'Come quick! The office ficus tree is turning yellow'
Chicago — Office workers call them everything from ''flower girls'' to ''shrubbery women.'' In fact, the dozens of young women who fan out across Chicago every morning with their giant watering cans, pruners, and feather dusters in tow are plant tenders. They are part of a burgeoning business that has been holding its own in spite of the recession.
As service technicians of Tropical Plant Rentals Inc., the nation's largest plant rental company, based in Prarie View, Ill., their job is to make a daily check of the hundreds of plants under their charge in banks, hotel lobbies, offices, and shopping malls. The plants in the towering Sears Building alone keep eight workers busy five days a week.
With the tending, which ranges from feeding to cleaning (''the dust film on leaves can cut the light by 50 percent,'' insists assistant manager Art Klecha), goes a guarantee to replace any plants on the wane. ''We like to have them last at least a year, but occasionally we lose one,'' notes Richard Manek, Tropical's downtown service manager. It is partly that added security which prods more companies to rent plants and contract out the care, rather than buy and rely on in-house green thumbs.

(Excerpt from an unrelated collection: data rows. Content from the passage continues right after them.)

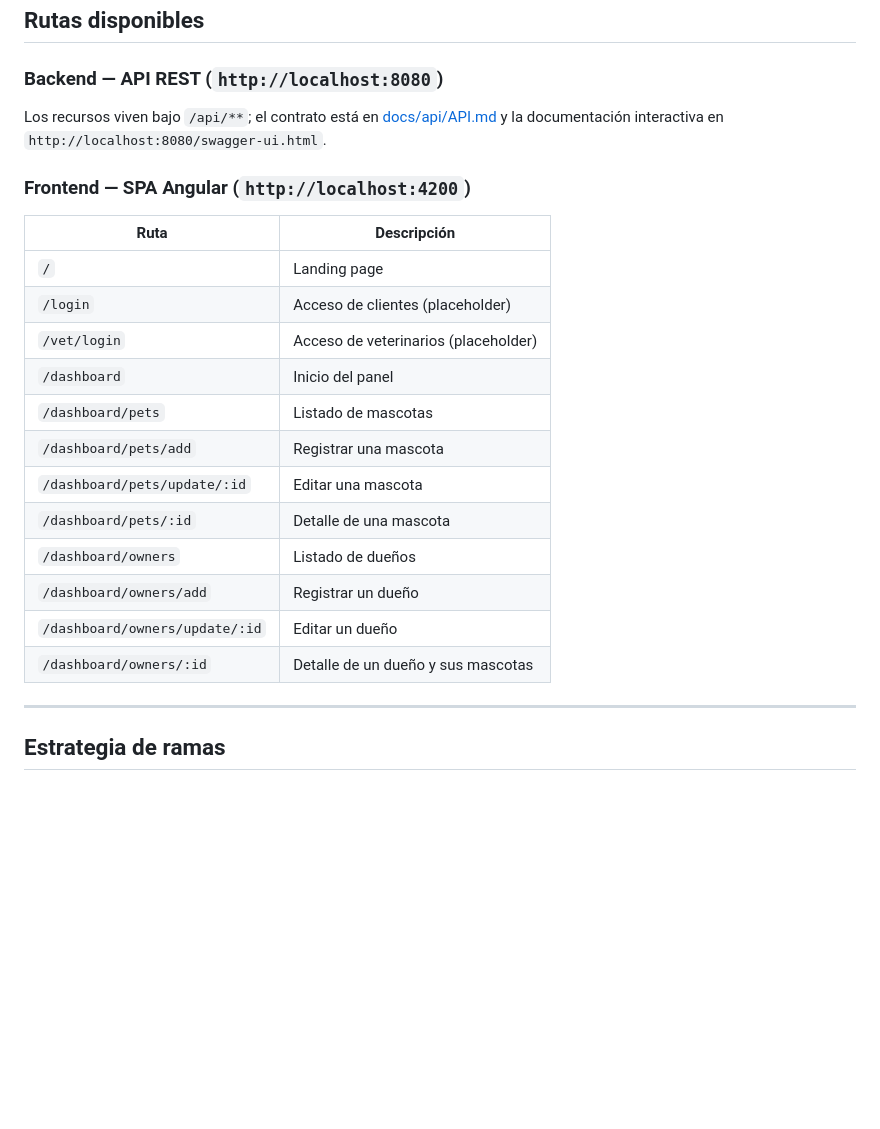
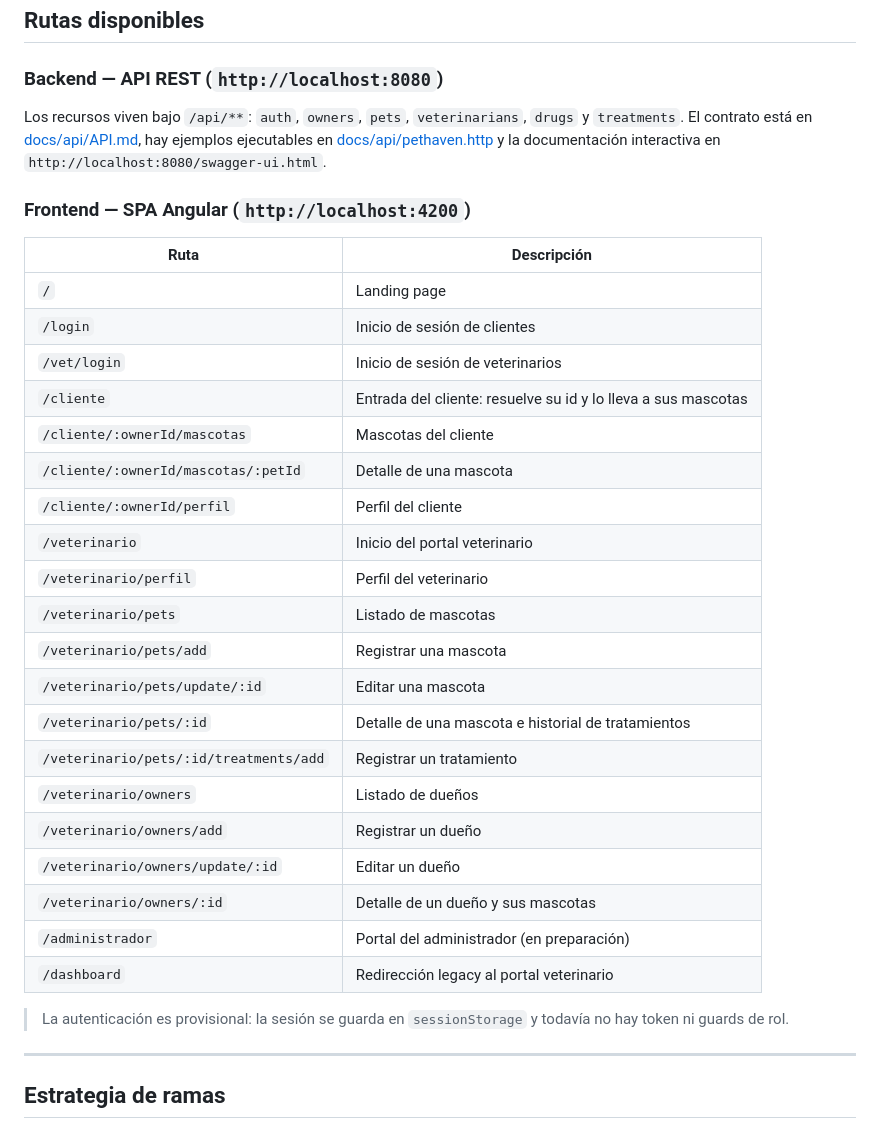
Before and after one commit to JoythDev/pethaven, a Markdown page: README.md, the part around one of its changes. Rendered like a GitHub page; blank space fills up the shorter version.

```diff
--- a/README.md
+++ b/README.md
@@ -252,24 +274,34 @@ La base de datos expone una consola web para explorar tablas y datos:
 
 ### Backend — API REST (`http://localhost:8080`)
 
-Los recursos viven bajo `/api/**`; el contrato está en [docs/api/API.md](docs/api/API.md) y la documentación interactiva en `http://localhost:8080/swagger-ui.html`.
+Los recursos viven bajo `/api/**`: `auth`, `owners`, `pets`, `veterinarians`, `drugs` y `treatments`. El contrato está en [docs/api/API.md](docs/api/API.md), hay ejemplos ejecutables en [docs/api/pethaven.http](docs/api/pethaven.http) y la documentación interactiva en `http://localhost:8080/swagger-ui.html`.
 
 ### Frontend — SPA Angular (`http://localhost:4200`)
 
 | Ruta | Descripción |
 |---|---|
 | `/` | Landing page |
-| `/login` | Acceso de clientes (placeholder) |
-| `/vet/login` | Acceso de veterinarios (placeholder) |
-| `/dashboard` | Inicio del panel |
-| `/dashboard/pets` | Listado de mascotas |
-| `/dashboard/pets/add` | Registrar una mascota |
-| `/dashboard/pets/update/:id` | Editar una mascota |
-| `/dashboard/pets/:id` | Detalle de una mascota |
-| `/dashboard/owners` | Listado de dueños |
-| `/dashboard/owners/add` | Registrar un dueño |
-| `/dashboard/owners/update/:id` | Editar un dueño |
-| `/dashboard/owners/:id` | Detalle de un dueño y sus mascotas |
+| `/login` | Inicio de sesión de clientes |
+| `/vet/login` | Inicio de sesión de veterinarios |
+| `/cliente` | Entrada del cliente: resuelve su id y lo lleva a sus mascotas |
+| `/cliente/:ownerId/mascotas` | Mascotas del cliente |
+| `/cliente/:ownerId/mascotas/:petId` | Detalle de una mascota |
+| `/cliente/:ownerId/perfil` | Perfil del cliente |
+| `/veterinario` | Inicio del portal veterinario |
+| `/veterinario/perfil` | Perfil del veterinario |
+| `/veterinario/pets` | Listado de mascotas |
+| `/veterinario/pets/add` | Registrar una mascota |
+| `/veterinario/pets/update/:id` | Editar una mascota |
+| `/veterinario/pets/:id` | Detalle de una mascota e historial de tratamientos |
+| `/veterinario/pets/:id/treatments/add` | Registrar un tratamiento |
+| `/veterinario/owners` | Listado de dueños |
+| `/veterinario/owners/add` | Registrar un dueño |
+| `/veterinario/owners/update/:id` | Editar un dueño |
+| `/veterinario/owners/:id` | Detalle de un dueño y sus mascotas |
+| `/administrador` | Portal del administrador (en preparación) |
+| `/dashboard` | Redirección legacy al portal veterinario |
+
+> La autenticación es provisional: la sesión se guarda en `sessionStorage` y todavía no hay token ni guards de rol.
 
 ---
 
```
Also changed, not shown: other parts of README.md (+72 -42 lines).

But, despite the planned detachment, a few office workers have become hopelessly partial to the foliage in their midst, regardless of how seedy its state. One advertising executive was furious when he realized his favorite dracaena marginatam (Tropical workers use botanical terms, abbreviating only occasionally as in ''Benny'' for a ficus benjamin tree) had been replaced without his knowledge and demanded its return. Plant caretakers scurried to the company's downtown warehouse where both replacement and used plants are stocked. They managed to retrieve it, and the executive is happy once again.
Tropical's technicians, who often have plants of their own at home and are frequently asked for advice, are sometimes as partial to their assigned plants as those who work next to the greenery. Katie Arnold, who tends 1,200 plants at the IBM Building here, recalls the day recently when she noticed a ''Benny'' missing from its usual spot on the 39th floor. When employees conceded it had been moved down to the 25th floor and wondered how she could possibly notice such a detail, she told them exactly how it was.
''All these plants are like my children - they're my babies - I know exactly which ones are on which floor,'' she explained. The tree stayed on the 25th. ''It was I who had to make the adjustment,'' she said.
As the plant tenders tell it, many office workers worry about the plants despite the daily care given by the outside service. Many telephone in a report whenever a plant is not looking its best.
''A lot of people panic when they see one yellow leaf,'' notes Shena Hillard, an assistant superviser for the company and a recent horticulture graduate from Purdue University. The cause of the yellowing, she says, could be anything from too much to too little water or being too close to a heater.
''You get a lot of people trying to help you, like giving the plant extra water - there's a lot of public-relations work in this business,'' Mr. Marek says.
Plant varieties are assigned according to the light and scale of their surroundings. If light is strictly limited, as in many downtown Chicago buildings, a plant from the dracaenam family or sansevieriam may be recommended. Marek says most green plants need more water in the winter when heat is on than in the summer but that the biggest adjustment - sometimes marked by leaf shedding - comes not with the change of seasons but with the shift from nursery nurturing to office life. Many of the plants are grown in the company's south Florida nurseries and are shipped north in temperature-controlled trucks.
''What I like about this job is the fact that you're constantly learning new things - you never get bored - and the exercise is terrific,'' says Susan Kramarik who tends a North Chicago route that includes several apartments. In one of her accounts - an apartment atrium now full of poinsettias - toads (and maybe lizards as well) are to be added as insect control. ''I'm really looking forward to that,'' she says.